## [YOUR GOAL]
Output every entry exactly, without any pictures.
Content starts
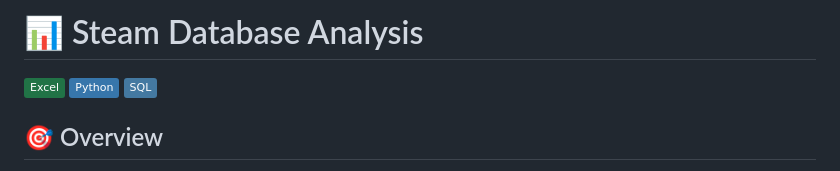
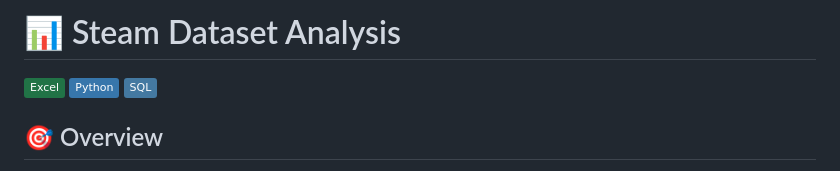
Before and after one commit to langstonstewart/Steam_Dataset_Analysis, a Markdown page: README.md, the part around the change. Rendered like a GitHub page; badges without logos.

Commit message:
title update

```diff
--- a/README.md
+++ b/README.md
@@ -1,4 +1,4 @@
-# 📊 Steam Database Analysis
+# 📊 Steam Dataset Analysis
 
 ![Excel](https://img.shields.io/badge/Excel-217346?style=flat&logo=microsoft-excel&logoColor=white)
 ![Python](https://img.shields.io/badge/Python-3776AB?style=flat&logo=python&logoColor=white)
```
Content ends
## [EXERCISE OUTPUT]
Before and after one commit to langstonstewart/Steam_Dataset_Analysis, a Markdown page: README.md, the part around the change. Rendered like a GitHub page; badges without logos.

Commit message:
title update

```diff
--- a/README.md
+++ b/README.md
@@ -1,4 +1,4 @@
-# 📊 Steam Database Analysis
+# 📊 Steam Dataset Analysis
 
 ![Excel](https://img.shields.io/badge/Excel-217346?style=flat&logo=microsoft-excel&logoColor=white)
 ![Python](https://img.shields.io/badge/Python-3776AB?style=flat&logo=python&logoColor=white)
```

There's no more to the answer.